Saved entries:
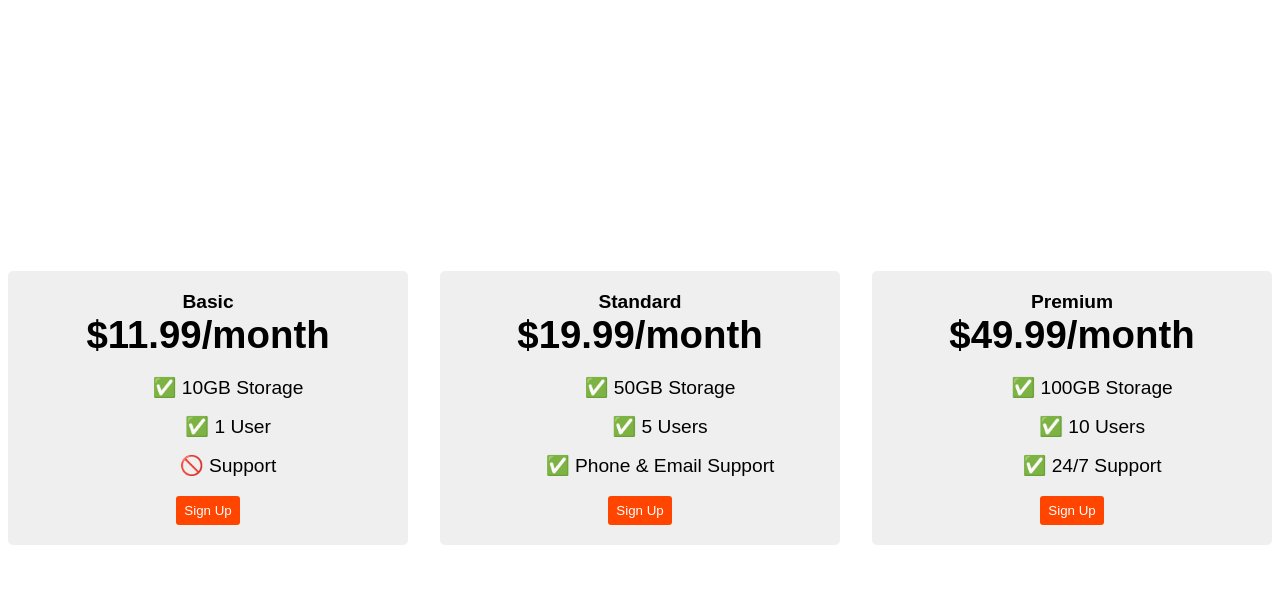
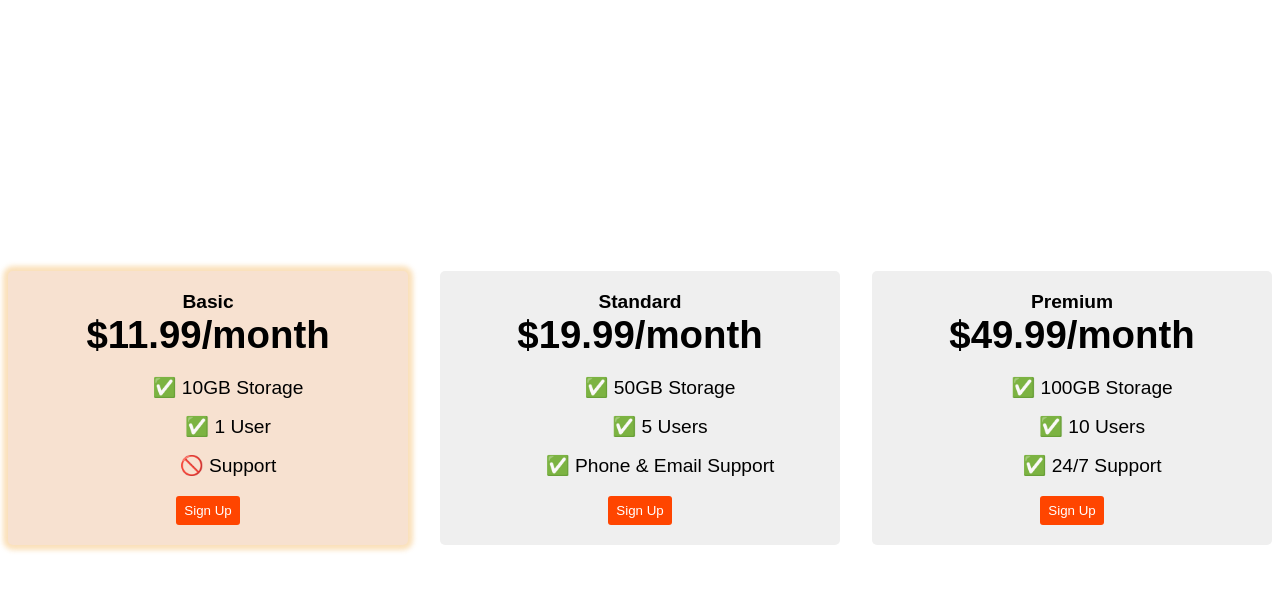
Before and after one commit to AlexandraTKO/PricingTabel, a plain HTML site: page index.html in a window 1280 px wide. In both pictures the pointer is over the element 208 px from the left and 408 px from the top of the page. Drawn offline with Linux system fonts and the light colour scheme; a web font is replaced by a local one.

Commit message:
Added hover effect on pricing containers

```diff
--- a/index.html
+++ b/index.html
@@ -17,8 +17,14 @@
         display: flex;
         justify-content: center;
         align-items: center;
-       gap: 2rem;
-     height: 100vh;
+        gap: 2rem;
+        height: 100vh;
+      }
+
+      .pricing-plan:hover {
+        background-color: rgb(247, 225, 208);
+        box-shadow: 0px 0px 5px 5px  rgba(247, 208, 150, 0.653);
+        transition: all 0.5s ease-in-out;
       }
 
       .pricing-plan {
@@ -44,6 +50,12 @@
         flex-wrap: wrap;
       }
 
+      .plan-button:hover {
+
+        cursor: pointer
+      }
+
+       /* Removed incomplete rule */
       .plan-title, .plan-price {
         font-weight: 700;
         text-align: center;
```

**WHAT TO WORK ON:** Copy out every entry above, character for character, excluding pictures.

**WRITTEN REPLY:**
Before and after one commit to AlexandraTKO/PricingTabel, a plain HTML site: page index.html in a window 1280 px wide. In both pictures the pointer is over the element 208 px from the left and 408 px from the top of the page. Drawn offline with Linux system fonts and the light colour scheme; a web font is replaced by a local one.

Commit message:
Added hover effect on pricing containers

```diff
--- a/index.html
+++ b/index.html
@@ -17,8 +17,14 @@
         display: flex;
         justify-content: center;
         align-items: center;
-       gap: 2rem;
-     height: 100vh;
+        gap: 2rem;
+        height: 100vh;
+      }
+
+      .pricing-plan:hover {
+        background-color: rgb(247, 225, 208);
+        box-shadow: 0px 0px 5px 5px  rgba(247, 208, 150, 0.653);
+        transition: all 0.5s ease-in-out;
       }
 
       .pricing-plan {
@@ -44,6 +50,12 @@
         flex-wrap: wrap;
       }
 
+      .plan-button:hover {
+
+        cursor: pointer
+      }
+
+       /* Removed incomplete rule */
       .plan-title, .plan-price {
         font-weight: 700;
         text-align: center;
```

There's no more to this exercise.